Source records
_ _ _ _ _ _ _
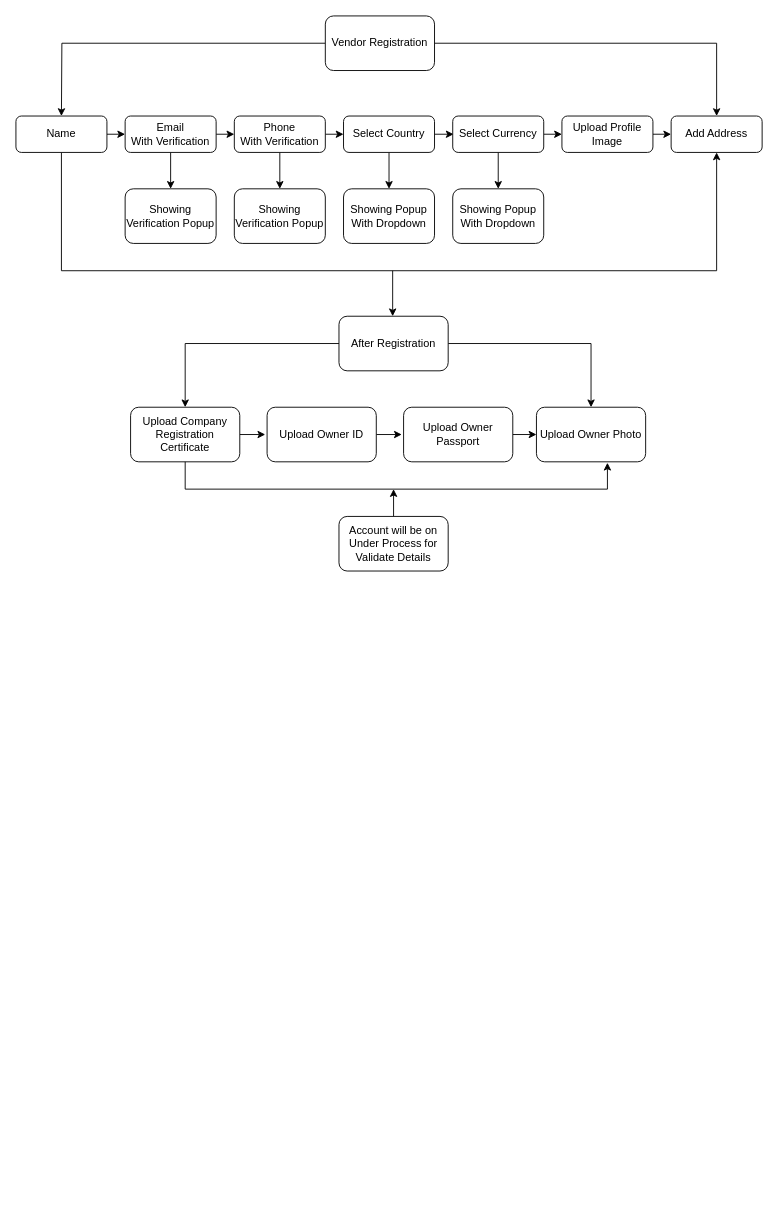
Before: Untitled Diagram.drawio in mohitsth4/test, a draw.io diagram. Source tidied: cells renumbered, new cells numbered last; positions are measured from the earlier drawing's top-left corner, leaving out a move shared by most shapes. Both pictures are drawn from the tidied source at 91%, with x=0, y=0 at pixel (15, 15).
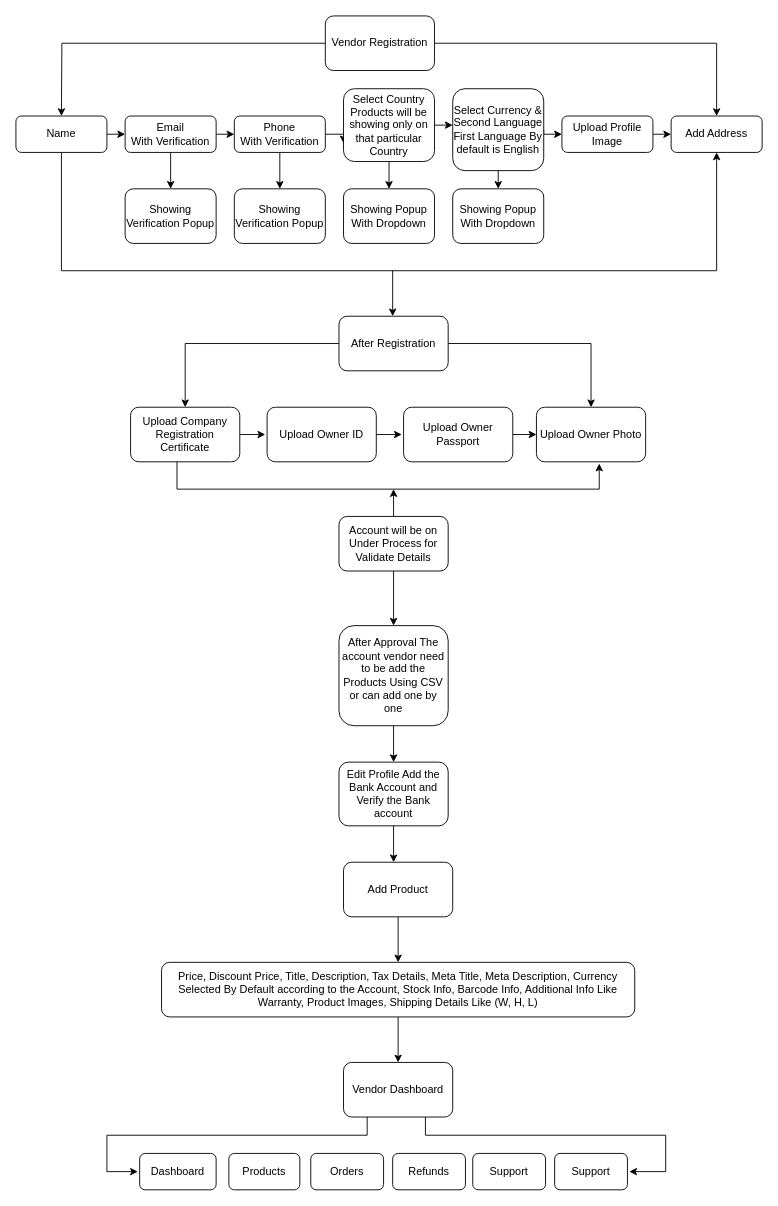
Above is the later version.

The change refers to these unchanged cells:
```xml
<mxCell id="13" value="Phone&lt;br&gt;With Verification" style="rounded=1;whiteSpace=wrap;html=1;" parent="1" vertex="1">
  <mxGeometry x="240" y="110" width="100" height="40" as="geometry" />
</mxCell>
<mxCell id="21" value="Upload Profile Image" style="rounded=1;whiteSpace=wrap;html=1;" parent="1" vertex="1">
  <mxGeometry x="600" y="110" width="100" height="40" as="geometry" />
</mxCell>
<mxCell id="24" value="Showing Verification Popup" style="rounded=1;whiteSpace=wrap;html=1;" parent="1" vertex="1">
  <mxGeometry x="240" y="190" width="100" height="60" as="geometry" />
</mxCell>
<mxCell id="25" value="Showing Popup With Dropdown" style="rounded=1;whiteSpace=wrap;html=1;" parent="1" vertex="1">
  <mxGeometry x="360" y="190" width="100" height="60" as="geometry" />
</mxCell>
<mxCell id="26" value="Showing Popup With Dropdown" style="rounded=1;whiteSpace=wrap;html=1;" parent="1" vertex="1">
  <mxGeometry x="480" y="190" width="100" height="60" as="geometry" />
</mxCell>
<mxCell id="32" value="Upload Company Registration Certificate" style="rounded=1;whiteSpace=wrap;html=1;" parent="1" vertex="1">
  <mxGeometry x="126" y="430" width="120" height="60" as="geometry" />
</mxCell>
<mxCell id="37" value="Upload Owner Photo" style="rounded=1;whiteSpace=wrap;html=1;" parent="1" vertex="1">
  <mxGeometry x="572" y="430" width="120" height="60" as="geometry" />
</mxCell>
<mxCell id="39" value="Account will be on Under Process for Validate Details" style="rounded=1;whiteSpace=wrap;html=1;" parent="1" vertex="1">
  <mxGeometry x="355" y="550" width="120" height="60" as="geometry" />
</mxCell>
```

Change to the diagram source:
```diff
@@
+    <mxCell id="12" style="edgeStyle=orthogonalEdgeStyle;rounded=0;jettySize=auto;html=1;exitX=0.5;exitY=1;exitDx=0;exitDy=0;entryX=0.5;entryY=0;entryDx=0;entryDy=0;" parent="1" edge="1" source="13" target="24">
+      <mxGeometry relative="1" as="geometry" />
+    </mxCell>
-    <mxCell id="11" style="edgeStyle=orthogonalEdgeStyle;rounded=0;jettySize=auto;html=1;exitX=1;exitY=0.5;exitDx=0;exitDy=0;entryX=0;entryY=0.5;entryDx=0;entryDy=0;" parent="1" edge="1" source="13" target="16">
+    <mxCell id="11" style="edgeStyle=orthogonalEdgeStyle;rounded=0;jettySize=auto;html=1;exitX=1;exitY=0.5;exitDx=0;exitDy=0;entryX=0;entryY=0.75;entryDx=0;entryDy=0;" parent="1" edge="1" source="13" target="16">
       <mxGeometry relative="1" as="geometry" />
     </mxCell>
-    <mxCell id="12" style="edgeStyle=orthogonalEdgeStyle;rounded=0;jettySize=auto;html=1;exitX=0.5;exitY=1;exitDx=0;exitDy=0;entryX=0.5;entryY=0;entryDx=0;entryDy=0;" parent="1" edge="1" source="13" target="24">
-      <mxGeometry relative="1" as="geometry" />
-    </mxCell>
@@
-    <mxCell id="14" style="edgeStyle=orthogonalEdgeStyle;rounded=0;jettySize=auto;html=1;exitX=1;exitY=0.5;exitDx=0;exitDy=0;entryX=0;entryY=0.5;entryDx=0;entryDy=0;" parent="1" edge="1" source="16">
-      <mxGeometry relative="1" as="geometry">
-        <mxPoint x="481" y="130" as="targetPoint" />
-      </mxGeometry>
-    </mxCell>
-    <mxCell id="15" style="edgeStyle=orthogonalEdgeStyle;rounded=0;jettySize=auto;html=1;exitX=0.5;exitY=1;exitDx=0;exitDy=0;entryX=0.5;entryY=0;entryDx=0;entryDy=0;" parent="1" edge="1" source="16" target="25">
-      <mxGeometry relative="1" as="geometry" />
+    <mxCell id="15" style="edgeStyle=orthogonalEdgeStyle;rounded=0;jettySize=auto;html=1;entryX=0.5;entryY=0;entryDx=0;entryDy=0;" parent="1" edge="1" target="25">
+      <mxGeometry relative="1" as="geometry">
+        <mxPoint x="410" y="160" as="sourcePoint" />
+      </mxGeometry>
     </mxCell>
-    <mxCell id="16" value="Select Country" style="rounded=1;whiteSpace=wrap;html=1;" parent="1" vertex="1">
-      <mxGeometry x="360" y="110" width="100" height="40" as="geometry" />
+    <mxCell id="16" value="Select Country Products will be showing only on that particular Country" style="rounded=1;whiteSpace=wrap;html=1;" parent="1" vertex="1">
+      <mxGeometry x="360" y="80" width="100" height="80" as="geometry" />
     </mxCell>
     <mxCell id="17" style="edgeStyle=orthogonalEdgeStyle;rounded=0;jettySize=auto;html=1;exitX=1;exitY=0.5;exitDx=0;exitDy=0;entryX=0;entryY=0.5;entryDx=0;entryDy=0;" parent="1" edge="1" source="19" target="21">
-      <mxGeometry relative="1" as="geometry" />
+      <mxGeometry relative="1" as="geometry">
+        <Array as="points">
+          <mxPoint x="580" y="130" />
+        </Array>
+      </mxGeometry>
     </mxCell>
-    <mxCell id="18" style="edgeStyle=orthogonalEdgeStyle;rounded=0;jettySize=auto;html=1;exitX=0.5;exitY=1;exitDx=0;exitDy=0;entryX=0.5;entryY=0;entryDx=0;entryDy=0;" parent="1" edge="1" source="19" target="26">
-      <mxGeometry relative="1" as="geometry" />
+    <mxCell id="18" style="edgeStyle=orthogonalEdgeStyle;rounded=0;jettySize=auto;html=1;entryX=0.5;entryY=0;entryDx=0;entryDy=0;" parent="1" edge="1" target="26">
+      <mxGeometry relative="1" as="geometry">
+        <mxPoint x="530" y="170" as="sourcePoint" />
+      </mxGeometry>
     </mxCell>
-    <mxCell id="19" value="Select Currency" style="rounded=1;whiteSpace=wrap;html=1;" parent="1" vertex="1">
-      <mxGeometry x="480" y="110" width="100" height="40" as="geometry" />
+    <mxCell id="19" value="Select Currency &amp;amp; Second Language&lt;div&gt;First Language By default is English&lt;/div&gt;" style="rounded=1;whiteSpace=wrap;html=1;" parent="1" vertex="1">
+      <mxGeometry x="480" y="80" width="100" height="90" as="geometry" />
     </mxCell>
@@
+    <mxCell id="41" style="edgeStyle=orthogonalEdgeStyle;rounded=0;jettySize=auto;html=1;exitX=0.5;exitY=1;exitDx=0;exitDy=0;entryX=0.5;entryY=0;entryDx=0;entryDy=0;" parent="1" edge="1" source="39" target="43">
+      <mxGeometry relative="1" as="geometry" />
+    </mxCell>
@@
-    <mxCell id="40" style="edgeStyle=orthogonalEdgeStyle;rounded=0;jettySize=auto;html=1;exitX=0.5;exitY=1;exitDx=0;exitDy=0;entryX=0.65;entryY=1.017;entryDx=0;entryDy=0;entryPerimeter=0;" parent="1" edge="1" source="32" target="37">
+    <mxCell id="40" style="edgeStyle=orthogonalEdgeStyle;rounded=0;orthogonalLoop=1;jettySize=auto;html=1;exitX=0.5;exitY=1;exitDx=0;exitDy=0;entryX=0.65;entryY=1.031;entryDx=0;entryDy=0;entryPerimeter=0;" parent="1" edge="1">
       <mxGeometry relative="1" as="geometry">
+        <mxPoint x="177" y="490" as="sourcePoint" />
+        <mxPoint x="641" y="491.9" as="targetPoint" />
         <Array as="points">
-          <mxPoint x="186" y="520" />
-          <mxPoint x="650" y="520" />
+          <mxPoint x="177" y="520" />
+          <mxPoint x="641" y="520" />
         </Array>
       </mxGeometry>
     </mxCell>
+    <mxCell id="42" style="edgeStyle=orthogonalEdgeStyle;rounded=0;jettySize=auto;html=1;exitX=0.5;exitY=1;exitDx=0;exitDy=0;" parent="1" edge="1" source="43">
+      <mxGeometry relative="1" as="geometry">
+        <mxPoint x="415" y="820" as="targetPoint" />
+      </mxGeometry>
+    </mxCell>
+    <mxCell id="43" value="After Approval The account vendor need to be add the Products Using CSV or can add one by one" style="rounded=1;whiteSpace=wrap;html=1;" parent="1" vertex="1">
+      <mxGeometry x="355" y="670" width="120" height="110" as="geometry" />
+    </mxCell>
+    <mxCell id="44" style="edgeStyle=orthogonalEdgeStyle;rounded=0;jettySize=auto;html=1;" parent="1" edge="1" source="45">
+      <mxGeometry relative="1" as="geometry">
+        <mxPoint x="420" y="1040" as="targetPoint" />
+      </mxGeometry>
+    </mxCell>
+    <mxCell id="45" value="Add Product" style="rounded=1;whiteSpace=wrap;html=1;" parent="1" vertex="1">
+      <mxGeometry x="360" y="930" width="120" height="60" as="geometry" />
+    </mxCell>
+    <mxCell id="46" style="edgeStyle=orthogonalEdgeStyle;rounded=0;jettySize=auto;html=1;" parent="1" edge="1" source="47">
+      <mxGeometry relative="1" as="geometry">
+        <mxPoint x="420" y="1150" as="targetPoint" />
+      </mxGeometry>
+    </mxCell>
+    <mxCell id="47" value="Price, Discount Price, Title, Description, Tax Details, Meta Title, Meta Description, Currency Selected By Default according to the Account, Stock Info, Barcode Info, Additional Info Like Warranty, Product Images, Shipping Details Like (W, H, L)" style="rounded=1;whiteSpace=wrap;html=1;" parent="1" vertex="1">
+      <mxGeometry x="160" y="1040" width="520" height="60" as="geometry" />
+    </mxCell>
+    <mxCell id="48" style="edgeStyle=orthogonalEdgeStyle;rounded=0;jettySize=auto;html=1;entryX=0.002;entryY=0.447;entryDx=0;entryDy=0;entryPerimeter=0;" parent="1" edge="1" source="16" target="19">
+      <mxGeometry relative="1" as="geometry" />
+    </mxCell>
+    <mxCell id="49" style="edgeStyle=orthogonalEdgeStyle;rounded=0;jettySize=auto;html=1;" parent="1" edge="1" source="50">
+      <mxGeometry relative="1" as="geometry">
+        <mxPoint x="415" y="930" as="targetPoint" />
+      </mxGeometry>
+    </mxCell>
+    <mxCell id="50" value="Edit Profile Add the Bank Account and Verify the Bank account" style="rounded=1;whiteSpace=wrap;html=1;" parent="1" vertex="1">
+      <mxGeometry x="355" y="820" width="120" height="70" as="geometry" />
+    </mxCell>
+    <mxCell id="51" style="edgeStyle=orthogonalEdgeStyle;rounded=0;jettySize=auto;html=1;exitX=0.175;exitY=0.98;exitDx=0;exitDy=0;exitPerimeter=0;" parent="1" edge="1" source="53">
+      <mxGeometry relative="1" as="geometry">
+        <mxPoint x="134" y="1270" as="targetPoint" />
+        <Array as="points">
+          <mxPoint x="386" y="1209" />
+          <mxPoint x="386" y="1230" />
+          <mxPoint x="100" y="1230" />
+          <mxPoint x="100" y="1270" />
+        </Array>
+      </mxGeometry>
+    </mxCell>
+    <mxCell id="52" style="edgeStyle=orthogonalEdgeStyle;rounded=0;jettySize=auto;html=1;exitX=0.75;exitY=1;exitDx=0;exitDy=0;" parent="1" edge="1" source="53">
+      <mxGeometry relative="1" as="geometry">
+        <mxPoint x="674" y="1270" as="targetPoint" />
+        <Array as="points">
+          <mxPoint x="450" y="1230" />
+          <mxPoint x="714" y="1230" />
+          <mxPoint x="714" y="1270" />
+        </Array>
+      </mxGeometry>
+    </mxCell>
+    <mxCell id="53" value="Vendor Dashboard" style="rounded=1;whiteSpace=wrap;html=1;" parent="1" vertex="1">
+      <mxGeometry x="360" y="1150" width="120" height="60" as="geometry" />
+    </mxCell>
+    <mxCell id="54" value="Dashboard" style="rounded=1;whiteSpace=wrap;html=1;" parent="1" vertex="1">
+      <mxGeometry x="136" y="1250" width="84" height="40" as="geometry" />
+    </mxCell>
+    <mxCell id="55" value="Products" style="rounded=1;whiteSpace=wrap;html=1;" parent="1" vertex="1">
+      <mxGeometry x="234" y="1250" width="78" height="40" as="geometry" />
+    </mxCell>
+    <mxCell id="56" value="Orders" style="rounded=1;whiteSpace=wrap;html=1;" parent="1" vertex="1">
+      <mxGeometry x="324" y="1250" width="80" height="40" as="geometry" />
+    </mxCell>
+    <mxCell id="57" value="Refunds" style="rounded=1;whiteSpace=wrap;html=1;" parent="1" vertex="1">
+      <mxGeometry x="414" y="1250" width="80" height="40" as="geometry" />
+    </mxCell>
+    <mxCell id="58" value="Support" style="rounded=1;whiteSpace=wrap;html=1;" parent="1" vertex="1">
+      <mxGeometry x="592" y="1250" width="80" height="40" as="geometry" />
+    </mxCell>
+    <mxCell id="59" value="Support" style="rounded=1;whiteSpace=wrap;html=1;" parent="1" vertex="1">
+      <mxGeometry x="502" y="1250" width="80" height="40" as="geometry" />
+    </mxCell>
```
_ _ _ _ _ _ _
__How to complete this task__: Lines with "Dashboard": return each one from the data above.

__Result__:
+    <mxCell id="53" value="Vendor Dashboard" style="rounded=1;whiteSpace=wrap;html=1;" parent="1" vertex="1">
+    <mxCell id="54" value="Dashboard" style="rounded=1;whiteSpace=wrap;html=1;" parent="1" vertex="1">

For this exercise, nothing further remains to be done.